[Before and after images]

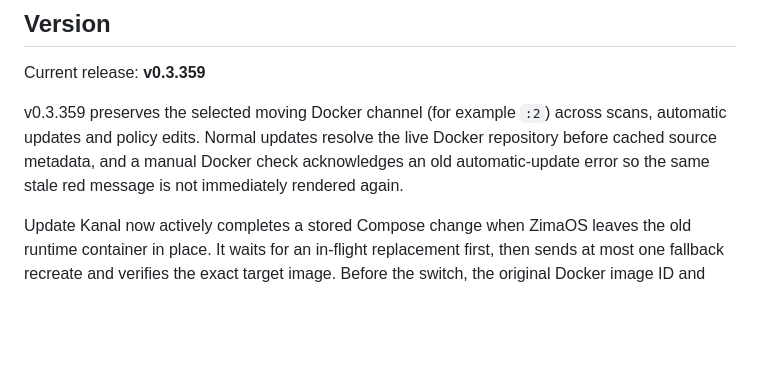
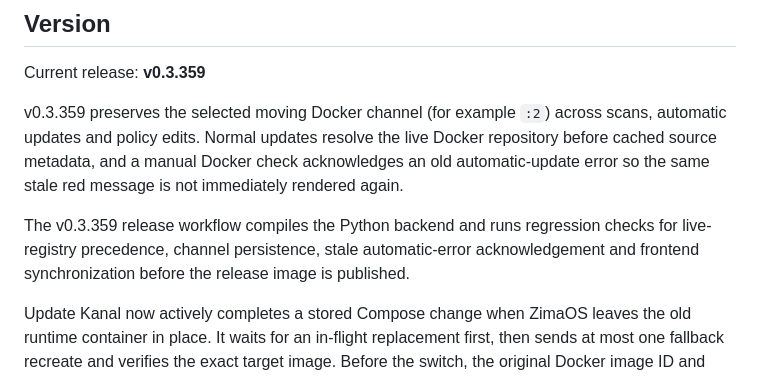
Before and after one commit to isanto1306/Update-Monitor, a Markdown page: README.md, the part around the change. GitHub-like rendering; blank space fills up the shorter version.

Commit message:
Record v0.3.359 regression validation

```diff
--- a/README.md
+++ b/README.md
@@ -92,6 +92,8 @@ Current release: **v0.3.359**
 
 v0.3.359 preserves the selected moving Docker channel (for example `:2`) across scans, automatic updates and policy edits. Normal updates resolve the live Docker repository before cached source metadata, and a manual Docker check acknowledges an old automatic-update error so the same stale red message is not immediately rendered again.
 
+The v0.3.359 release workflow compiles the Python backend and runs regression checks for live-registry precedence, channel persistence, stale automatic-error acknowledgement and frontend synchronization before the release image is published.
+
 Update Kanal now actively completes a stored Compose change when ZimaOS leaves the old runtime container in place. It waits for an in-flight replacement first, then sends at most one fallback recreate and verifies the exact target image. Before the switch, the original Docker image ID and RepoDigests are captured; automatic rollback restores those exact local image bits without repulling a mutable tag and verifies runtime stability before reporting success.
 
 Update Kanal is registry-preserving. It changes only the tag on the registry that is actually active in the running container. GitHub project metadata and discovered aliases can no longer turn a Docker Hub channel change into a GHCR change. Registry migrations remain a separate Image Quelle action.
```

◆ WHAT IS BEING ASKED: Leave the pictures out and output all of the data verbatim.

◆ RESPONSE TO THE EXERCISE:
Before and after one commit to isanto1306/Update-Monitor, a Markdown page: README.md, the part around the change. GitHub-like rendering; blank space fills up the shorter version.

Commit message:
Record v0.3.359 regression validation

```diff
--- a/README.md
+++ b/README.md
@@ -92,6 +92,8 @@ Current release: **v0.3.359**
 
 v0.3.359 preserves the selected moving Docker channel (for example `:2`) across scans, automatic updates and policy edits. Normal updates resolve the live Docker repository before cached source metadata, and a manual Docker check acknowledges an old automatic-update error so the same stale red message is not immediately rendered again.
 
+The v0.3.359 release workflow compiles the Python backend and runs regression checks for live-registry precedence, channel persistence, stale automatic-error acknowledgement and frontend synchronization before the release image is published.
+
 Update Kanal now actively completes a stored Compose change when ZimaOS leaves the old runtime container in place. It waits for an in-flight replacement first, then sends at most one fallback recreate and verifies the exact target image. Before the switch, the original Docker image ID and RepoDigests are captured; automatic rollback restores those exact local image bits without repulling a mutable tag and verifies runtime stability before reporting success.
 
 Update Kanal is registry-preserving. It changes only the tag on the registry that is actually active in the running container. GitHub project metadata and discovered aliases can no longer turn a Docker Hub channel change into a GHCR change. Registry migrations remain a separate Image Quelle action.
```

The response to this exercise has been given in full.